Choosing A Memorial

Choosing a memorial for our loved ones can be a difficult experience, our aim is to reduce the time it requires by giving you as much advice as possible all in one place so that you are well prepared.

You’ll find memorials in your local churchyards that have been around for centuries. Your choice of material will determine just how long your memorial lasts.
Granite is the preferred choice for most memorial masons. Granite is tougher than most other materials, not just those used for memorials; tougher than most materials full stop! It comes in a huge variety of colours which allows us to choose something that suits the character of the person we’re memorialising. Granite can be polished to give it a clean and modern look and by doing so it makes the surface inpeneratable to dirt and stains. By choosing granite we are not only ensuring that our memorial survives the test of time but we are also limiting the expense of maintaining it.

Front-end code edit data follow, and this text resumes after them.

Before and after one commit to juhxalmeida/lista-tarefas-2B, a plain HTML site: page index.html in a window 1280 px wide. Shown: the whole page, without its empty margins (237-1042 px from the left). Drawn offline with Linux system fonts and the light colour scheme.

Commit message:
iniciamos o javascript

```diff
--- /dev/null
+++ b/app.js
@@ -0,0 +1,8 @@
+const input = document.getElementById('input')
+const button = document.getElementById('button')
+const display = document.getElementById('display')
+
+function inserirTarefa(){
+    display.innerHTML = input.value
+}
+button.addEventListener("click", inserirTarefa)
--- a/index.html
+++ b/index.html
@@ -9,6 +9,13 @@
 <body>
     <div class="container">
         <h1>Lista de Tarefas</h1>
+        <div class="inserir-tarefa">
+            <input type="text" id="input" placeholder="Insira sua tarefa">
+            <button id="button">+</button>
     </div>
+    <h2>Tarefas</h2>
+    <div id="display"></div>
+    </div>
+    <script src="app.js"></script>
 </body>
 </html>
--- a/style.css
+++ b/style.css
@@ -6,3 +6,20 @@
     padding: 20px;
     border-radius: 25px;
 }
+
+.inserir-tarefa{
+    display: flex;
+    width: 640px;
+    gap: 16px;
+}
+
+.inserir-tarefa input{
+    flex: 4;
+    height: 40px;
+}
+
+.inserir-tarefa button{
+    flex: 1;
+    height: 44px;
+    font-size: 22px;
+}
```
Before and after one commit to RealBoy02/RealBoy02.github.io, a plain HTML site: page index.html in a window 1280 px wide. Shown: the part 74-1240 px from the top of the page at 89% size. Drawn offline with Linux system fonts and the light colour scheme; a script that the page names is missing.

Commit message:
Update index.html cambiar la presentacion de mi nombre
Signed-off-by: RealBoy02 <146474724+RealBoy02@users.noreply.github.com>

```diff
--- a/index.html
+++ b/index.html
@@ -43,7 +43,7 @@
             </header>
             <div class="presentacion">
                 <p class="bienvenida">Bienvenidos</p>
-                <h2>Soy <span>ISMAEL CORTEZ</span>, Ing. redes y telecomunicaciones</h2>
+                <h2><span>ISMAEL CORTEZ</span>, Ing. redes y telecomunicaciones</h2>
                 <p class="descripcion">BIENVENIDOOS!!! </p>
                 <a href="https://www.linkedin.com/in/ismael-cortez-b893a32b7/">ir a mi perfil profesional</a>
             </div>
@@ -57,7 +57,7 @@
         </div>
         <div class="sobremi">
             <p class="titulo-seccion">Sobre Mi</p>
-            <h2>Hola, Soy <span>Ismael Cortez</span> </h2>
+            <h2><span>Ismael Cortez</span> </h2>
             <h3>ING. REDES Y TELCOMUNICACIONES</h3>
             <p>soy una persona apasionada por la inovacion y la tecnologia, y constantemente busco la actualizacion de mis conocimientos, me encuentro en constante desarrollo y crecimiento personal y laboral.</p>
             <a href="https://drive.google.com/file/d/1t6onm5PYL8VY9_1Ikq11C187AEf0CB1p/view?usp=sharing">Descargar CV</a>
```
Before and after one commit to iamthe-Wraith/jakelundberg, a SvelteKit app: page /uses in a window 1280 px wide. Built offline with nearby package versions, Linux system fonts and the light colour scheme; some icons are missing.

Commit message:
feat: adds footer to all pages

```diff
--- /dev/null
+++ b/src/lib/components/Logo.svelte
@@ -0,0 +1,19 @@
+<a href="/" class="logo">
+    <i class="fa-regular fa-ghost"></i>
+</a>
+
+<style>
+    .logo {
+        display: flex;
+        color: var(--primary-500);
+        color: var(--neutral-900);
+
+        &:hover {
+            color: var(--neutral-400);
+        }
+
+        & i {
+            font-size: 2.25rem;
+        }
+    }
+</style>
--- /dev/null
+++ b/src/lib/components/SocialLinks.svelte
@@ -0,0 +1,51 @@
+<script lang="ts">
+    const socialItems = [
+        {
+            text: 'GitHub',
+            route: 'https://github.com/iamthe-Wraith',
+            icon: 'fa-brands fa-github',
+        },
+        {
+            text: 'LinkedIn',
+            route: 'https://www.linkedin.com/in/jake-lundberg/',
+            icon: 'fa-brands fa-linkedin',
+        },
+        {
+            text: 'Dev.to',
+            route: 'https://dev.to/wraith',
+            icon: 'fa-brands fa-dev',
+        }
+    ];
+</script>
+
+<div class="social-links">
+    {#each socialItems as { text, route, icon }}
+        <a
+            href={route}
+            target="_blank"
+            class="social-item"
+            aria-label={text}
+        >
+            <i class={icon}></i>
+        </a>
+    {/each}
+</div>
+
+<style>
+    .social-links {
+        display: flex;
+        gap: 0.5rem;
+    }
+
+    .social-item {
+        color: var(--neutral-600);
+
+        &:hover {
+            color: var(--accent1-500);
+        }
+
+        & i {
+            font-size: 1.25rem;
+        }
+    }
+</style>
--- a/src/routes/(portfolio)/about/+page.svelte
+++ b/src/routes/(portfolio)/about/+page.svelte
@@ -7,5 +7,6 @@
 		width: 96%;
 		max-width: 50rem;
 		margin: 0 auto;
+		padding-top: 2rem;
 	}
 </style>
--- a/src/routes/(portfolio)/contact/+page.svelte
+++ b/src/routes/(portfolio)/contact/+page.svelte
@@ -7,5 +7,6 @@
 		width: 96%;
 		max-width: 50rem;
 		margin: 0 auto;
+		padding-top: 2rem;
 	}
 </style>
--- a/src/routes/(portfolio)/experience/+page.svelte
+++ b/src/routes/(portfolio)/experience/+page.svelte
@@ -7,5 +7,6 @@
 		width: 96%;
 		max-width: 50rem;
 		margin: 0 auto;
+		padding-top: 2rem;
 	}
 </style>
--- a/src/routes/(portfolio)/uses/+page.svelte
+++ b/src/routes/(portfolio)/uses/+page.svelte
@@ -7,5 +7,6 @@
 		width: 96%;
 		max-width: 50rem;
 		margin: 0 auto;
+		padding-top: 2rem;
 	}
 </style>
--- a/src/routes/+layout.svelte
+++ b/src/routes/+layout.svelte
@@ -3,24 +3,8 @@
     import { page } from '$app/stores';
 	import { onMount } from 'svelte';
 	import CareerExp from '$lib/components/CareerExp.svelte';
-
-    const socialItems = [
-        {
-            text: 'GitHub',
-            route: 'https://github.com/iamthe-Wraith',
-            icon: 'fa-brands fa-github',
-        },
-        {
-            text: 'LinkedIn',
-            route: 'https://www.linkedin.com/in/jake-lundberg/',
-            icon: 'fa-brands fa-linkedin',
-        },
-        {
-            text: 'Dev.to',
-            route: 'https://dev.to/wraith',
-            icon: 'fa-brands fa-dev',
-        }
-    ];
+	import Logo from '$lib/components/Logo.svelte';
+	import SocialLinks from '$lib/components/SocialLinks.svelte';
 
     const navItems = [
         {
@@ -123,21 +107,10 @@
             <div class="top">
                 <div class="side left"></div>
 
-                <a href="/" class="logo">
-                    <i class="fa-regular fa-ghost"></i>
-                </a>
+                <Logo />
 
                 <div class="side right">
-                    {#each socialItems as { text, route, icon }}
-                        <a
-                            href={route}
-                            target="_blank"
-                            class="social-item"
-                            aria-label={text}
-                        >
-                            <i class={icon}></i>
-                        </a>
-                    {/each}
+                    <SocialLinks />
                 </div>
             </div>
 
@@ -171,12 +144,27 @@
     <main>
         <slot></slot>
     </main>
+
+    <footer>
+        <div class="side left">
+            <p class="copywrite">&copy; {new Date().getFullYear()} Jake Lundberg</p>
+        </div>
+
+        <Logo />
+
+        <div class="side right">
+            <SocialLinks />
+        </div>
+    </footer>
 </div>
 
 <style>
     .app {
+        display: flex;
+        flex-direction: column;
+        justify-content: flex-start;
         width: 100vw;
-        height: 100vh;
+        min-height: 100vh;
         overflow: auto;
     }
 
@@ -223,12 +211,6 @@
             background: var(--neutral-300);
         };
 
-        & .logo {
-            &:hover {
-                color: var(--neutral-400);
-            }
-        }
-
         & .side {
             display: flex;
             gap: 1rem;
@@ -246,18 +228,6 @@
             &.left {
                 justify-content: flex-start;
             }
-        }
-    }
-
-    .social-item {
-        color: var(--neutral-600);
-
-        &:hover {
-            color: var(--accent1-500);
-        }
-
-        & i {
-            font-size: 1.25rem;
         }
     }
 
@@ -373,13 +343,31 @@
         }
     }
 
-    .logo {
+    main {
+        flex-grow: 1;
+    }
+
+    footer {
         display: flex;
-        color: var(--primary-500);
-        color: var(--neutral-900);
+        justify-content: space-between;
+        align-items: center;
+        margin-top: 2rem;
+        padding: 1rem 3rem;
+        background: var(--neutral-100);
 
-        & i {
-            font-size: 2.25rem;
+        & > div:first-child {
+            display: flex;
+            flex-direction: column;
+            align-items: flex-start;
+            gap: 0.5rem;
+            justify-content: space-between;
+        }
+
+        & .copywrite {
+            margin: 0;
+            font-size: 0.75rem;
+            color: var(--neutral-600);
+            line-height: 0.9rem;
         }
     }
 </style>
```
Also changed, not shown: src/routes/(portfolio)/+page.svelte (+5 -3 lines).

Other material options include Marble, York Stone, Slate and a few others with similar properties. In some cases a local authority or church may insist on one of these materials to maintain a consistent look within their burial grounds. We’d recommend against choosing any of these materials unless you have no other choice. They’re extremely porous and considerably softer than granite. With time memorials made from these materials will become stained, or worse still, they’ll begin to laminate or crumble.

We must consider how many people will be memorialised on the headstone we choose? This should dictate the size of the memorial. We often see people confuse how many people will be using the headstone with how many burials or internments the plot can accommodate. These are two different things entirely. We often see cremation plots for four people used only by two. The same can apply for burial plots.

We would recommend thinking about this prior to choosing a memorial. An average sized memorial should accommodate three to four inscriptions of modest nature. Although it’s not uncommon for us to see only two inscriptions consisting of more detail on an average sized memorial.

Most cemeteries will have their own rules regarding size, shape, colour and material. The last three aren’t often a concern for most council run cemeteries, but churchyards are, in our experience, very particular about what they permit. We’d recommend asking for a copy of your cemeteries rules and regulations prior to starting your search for a memorial.

Most memorials can be altered. We’ve never been unable to produce something that a customer has asked of us. Granite is incredibly tough but we have some of the best carvers in the world and they produce some of the most beautiful and intricate memorials. If you see a memorial on our website, on a search engine or even on another memorial masons website, but you wish to change it to make it more personal or bespoke; we can do it!

Your choice of inscription colour should be made AFTER you have decided what colour material you’d like. The inscription colour should enhance the natural colour of your memorial. Gold, Silver and White work best on black granite, and they should all last as long as one another. If you choose a light stone, such as a light grey, you may choose to have a black enamel inscription to provide a greater contrast, allowing greater visibility of the engraving.

We have a lot of people ask us for full grave surrounds, also known as kerbs. You’d need to establish if your grave plot is suitable for kerbs. An easy way to find this is out to see other memorials in the immediate vicinity. If they have kerbs then it’s likely that you too will be permitted to have them, Although we’d still recommend discussing it with the council or church. We can make all such enquiries if you would prefer.

Key Considerations:

  • How many people will the memorial be for?
  • What size do I need/want?
  • What material and/or colour do I want?

These should be the first questions you ask yourself. Once you have the answers almost everything else will fall into place.